======== Record extracts ========
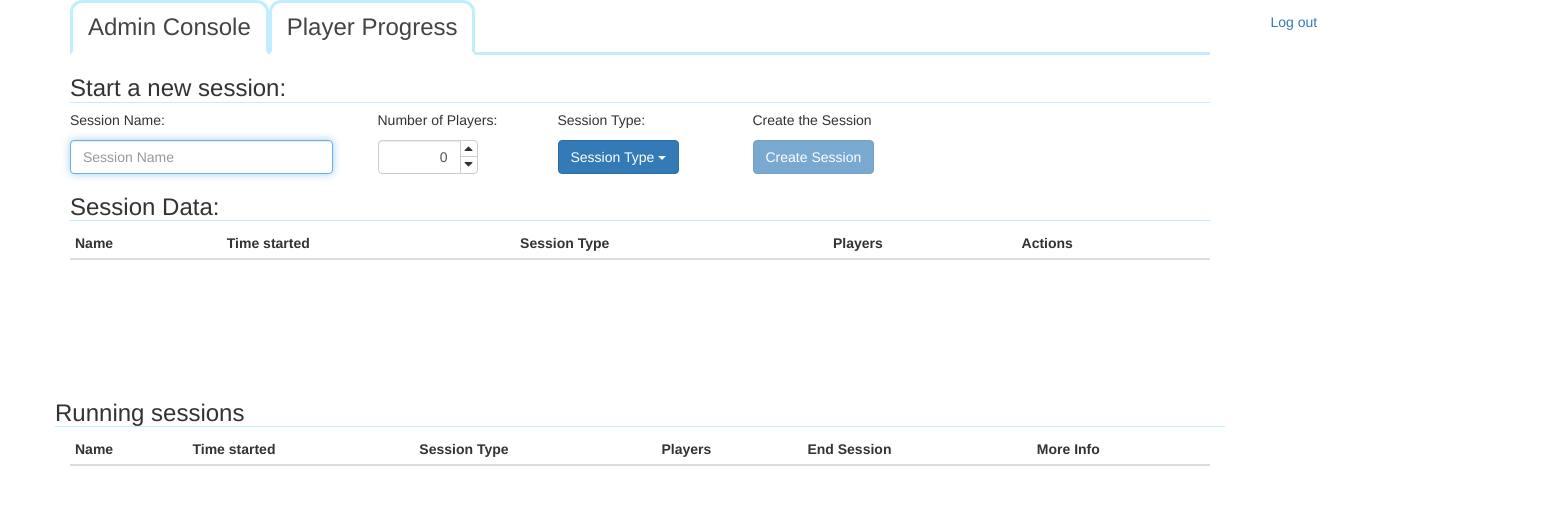
Repository: zmikaya/behavecon
Page: templates/group/controls/player_states.html
The author's editor kept a record of every edit. The page is drawn from the files as they stood at one moment, then again after the next edit.
The browser window is 1280 px wide. The page is 1548 px wide, so the pictures cover 1548 px, including what lies to the right of the window. The pictures show the whole page.
Some web libraries are served in a nearby version. The template is drawn by Django 2.2. The application's start-up code is not run. The template is opened directly, without the code that normally fills it, so the values that code supplies are empty.

Above is the page before.

After the next edit:
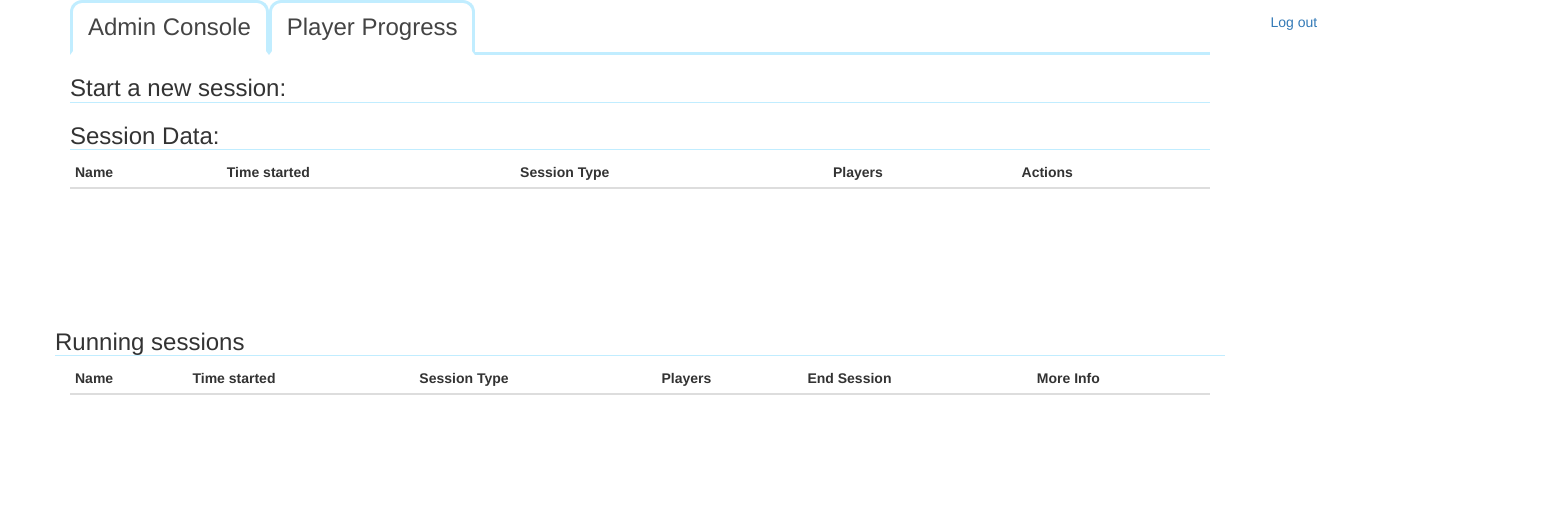
The edit:
--- a/templates/group/controls/player_states.html
+++ b/templates/group/controls/player_states.html
@@ -49,48 +49,48 @@
 
             <h3>Start a new session:</h3>
 
-            <div id="id_new_console_launchers">
-
-
-
-                <div class="row">
-                    <div class="col-lg-3">
-                        <label for="inputName" class="sr-only">Session name</label>
-                        <p>Session Name:</p>
-                        <input name="session" type="text" id="inputName" class="form-control" placeholder="Session Name" required autofocus>
-                    </div>
-                    <div class="col-lg-2">
-                        <div class="container">
-                          <p>Number of Players:</p>
-                          <div class="input-group spinner">
-                            <input id="spinner" type="text" class="form-control" value="0">
-                            <div class="input-group-btn-vertical">
-                              <button class="btn btn-default" type="button"><i class="fa fa-caret-up"></i></button>
-                              <button class="btn btn-default" type="button"><i class="fa fa-caret-down"></i></button>
-                            </div>
-                          </div>
-                        </div>
-                    </div>
-                    <div class="col-lg-2">
-                        <p>Session Type:</p>
-                        <div class="dropdown">
-                          <button id="sessionType" class="btn btn-primary dropdown-toggle" type="button" data-toggle="dropdown">Session Type
-                          <span class="caret"></span></button>
-                          <ul class="dropdown-menu">
-                            <li><a class="dropdown-item" href="#">Category 3Dams</a></li>
-                            <li><a class="dropdown-item" href="#">Free 3Dams</a></li>
-                            <li><a class="dropdown-item" href="#">Priming 3Dams</a></li>
-                          </ul>
-                        </div>
-                    </div>
-                    <div class="col-lg-2">
-                        <p>Create the Session</p>
-                         <button id="createSession" onclick="createSession()" class="btn btn-primary dropdown-toggle disabled">Create Session</span></button>
-                    </div>
-                </div>
-
-                <div class="clear"></div>
-            </div>
+            <!--<div id="id_new_console_launchers">-->
+
+
+
+            <!--    <div class="row">-->
+            <!--        <div class="col-lg-3">-->
+            <!--            <label for="inputName" class="sr-only">Session name</label>-->
+            <!--            <p>Session Name:</p>-->
+            <!--            <input name="session" type="text" id="inputName" class="form-control" placeholder="Session Name" required autofocus>-->
+            <!--        </div>-->
+            <!--        <div class="col-lg-2">-->
+            <!--            <div class="container">-->
+            <!--              <p>Number of Players:</p>-->
+            <!--              <div class="input-group spinner">-->
+            <!--                <input id="spinner" type="text" class="form-control" value="0">-->
+            <!--                <div class="input-group-btn-vertical">-->
+            <!--                  <button class="btn btn-default" type="button"><i class="fa fa-caret-up"></i></button>-->
+            <!--                  <button class="btn btn-default" type="button"><i class="fa fa-caret-down"></i></button>-->
+            <!--                </div>-->
+            <!--              </div>-->
+            <!--            </div>-->
+            <!--        </div>-->
+            <!--        <div class="col-lg-2">-->
+            <!--            <p>Session Type:</p>-->
+            <!--            <div class="dropdown">-->
+            <!--              <button id="sessionType" class="btn btn-primary dropdown-toggle" type="button" data-toggle="dropdown">Session Type-->
+            <!--              <span class="caret"></span></button>-->
+            <!--              <ul class="dropdown-menu">-->
+            <!--                <li><a class="dropdown-item" href="#">Category 3Dams</a></li>-->
+            <!--                <li><a class="dropdown-item" href="#">Free 3Dams</a></li>-->
+            <!--                <li><a class="dropdown-item" href="#">Priming 3Dams</a></li>-->
+            <!--              </ul>-->
+            <!--            </div>-->
+            <!--        </div>-->
+            <!--        <div class="col-lg-2">-->
+            <!--            <p>Create the Session</p>-->
+            <!--             <button id="createSession" onclick="createSession()" class="btn btn-primary dropdown-toggle disabled">Create Session</span></button>-->
+            <!--        </div>-->
+            <!--    </div>-->
+
+            <!--    <div class="clear"></div>-->
+            <!--</div>-->
 
             <h3 id="id_my_consoles_header">Session Data:</h3>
========
:: What the task requires ::
Take each line above that holds the string "required" and copy it.

:: Answer ::
-                        <input name="session" type="text" id="inputName" class="form-control" placeholder="Session Name" required autofocus>
+            <!--            <input name="session" type="text" id="inputName" class="form-control" placeholder="Session Name" required autofocus>-->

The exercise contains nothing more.